*** LISTED ENTRIES Section Begins ***

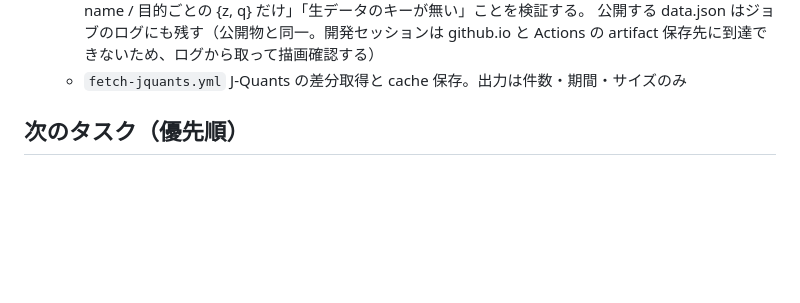
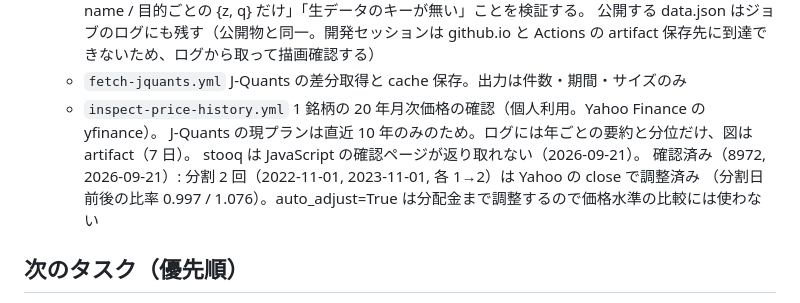
Before and after one commit to shunshun0904/j-reit-data, a Markdown page: CLAUDE.md, the part around the change. GitHub-like rendering; blank space fills up the shorter version.

Commit message:
CLAUDE.md: inspect-price-history の使い方と確認結果（8972 の分割調整）を記録
Co-Authored-By: Claude Fable 5.1 <noreply@anthropic.com>
Claude-Session: https://claude.ai/code/session_01J6KgePNuFv2kDNahyyxhBi

```diff
--- a/CLAUDE.md
+++ b/CLAUDE.md
@@ -128,6 +128,11 @@ J-REIT 58銘柄について、3つの目的（将来リターン・分配金の
     公開する data.json はジョブのログにも残す（公開物と同一。開発セッションは github.io と
     Actions の artifact 保存先に到達できないため、ログから取って描画確認する）
   - `fetch-jquants.yml` J-Quants の差分取得と cache 保存。出力は件数・期間・サイズのみ
+  - `inspect-price-history.yml` 1 銘柄の 20 年月次価格の確認（個人利用。Yahoo Finance の yfinance）。
+    J-Quants の現プランは直近 10 年のみのため。ログには年ごとの要約と分位だけ、図は artifact（7 日）。
+    stooq は JavaScript の確認ページが返り取れない（2026-09-21）。
+    確認済み（8972, 2026-09-21）: 分割 2 回（2022-11-01, 2023-11-01, 各 1→2）は Yahoo の close で調整済み
+    （分割日前後の比率 0.997 / 1.076）。auto_adjust=True は分配金まで調整するので価格水準の比較には使わない
 
 ## 次のタスク（優先順）
 1. DPU 履歴の取得元を決め直す。JAPAN-REIT.COM の銘柄ページは3期分しか無く使えない
```
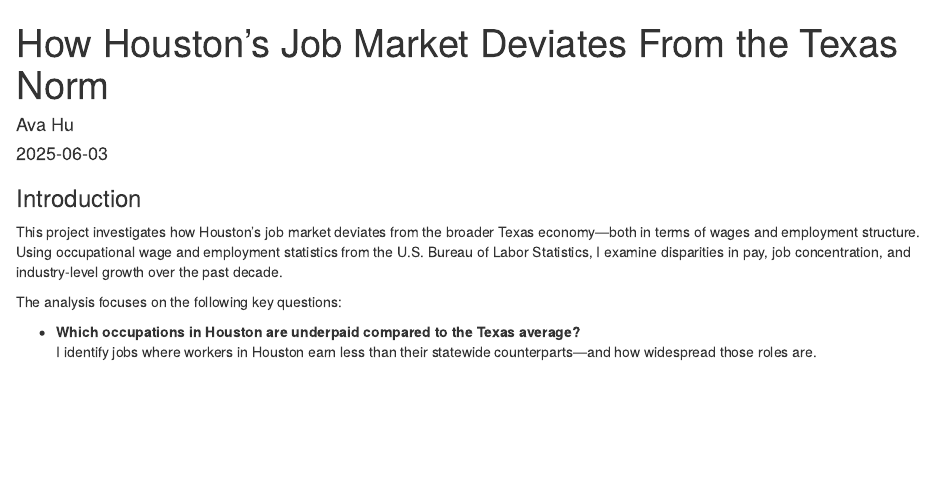
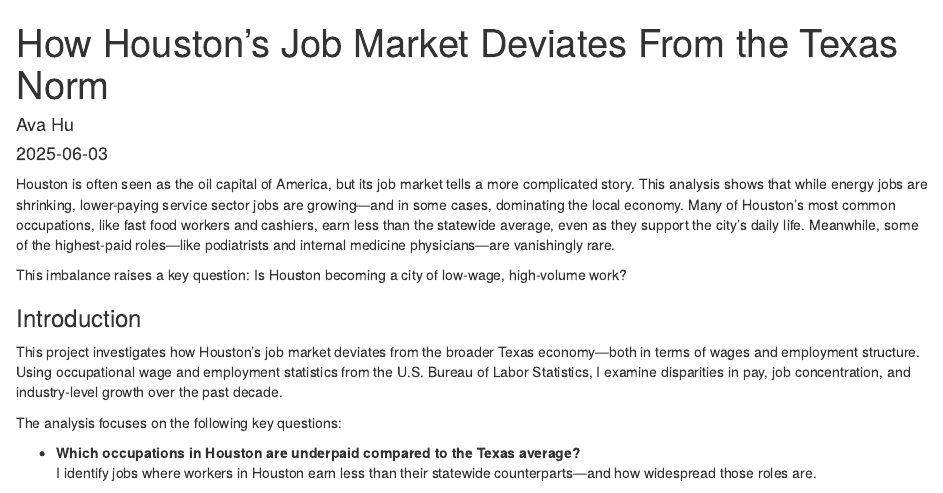
Before and after one commit to djnf-data-2025/ava-hu, an R Markdown document (docs/index.Rmd): the page in a window 1100 px wide, from its top. Rendered offline with R 4.5, knitr and Pandoc, with nearby package versions; some code elsewhere in the file could not run offline; column names are cleaned by a stand-in for the janitor package.

Commit message:
Update index.Rmd

```diff
--- a/docs/index.Rmd
+++ b/docs/index.Rmd
@@ -4,6 +4,13 @@ output: html_document
 date: "2025-06-03"
 author: "Ava Hu"
 ---
+
+
+Houston is often seen as the oil capital of America, but its job market tells a more complicated story. This analysis shows that while energy jobs are shrinking, lower-paying service sector jobs are growing—and in some cases, dominating the local economy. Many of Houston’s most common occupations, like fast food workers and cashiers, earn less than the statewide average, even as they support the city’s daily life. Meanwhile, some of the highest-paid roles—like podiatrists and internal medicine physicians—are vanishingly rare.
+
+This imbalance raises a key question: Is Houston becoming a city of low-wage, high-volume work?
+
+
 
 ### Introduction
 
```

*** LISTED ENTRIES Section Ends ***

■ DESCRIPTION OF THE TASK: Every line from the data above that contains "docs" must appear in the answer.

■ EXPECTED ANSWER:
Before and after one commit to djnf-data-2025/ava-hu, an R Markdown document (docs/index.Rmd): the page in a window 1100 px wide, from its top. Rendered offline with R 4.5, knitr and Pandoc, with nearby package versions; some code elsewhere in the file could not run offline; column names are cleaned by a stand-in for the janitor package.
--- a/docs/index.Rmd
+++ b/docs/index.Rmd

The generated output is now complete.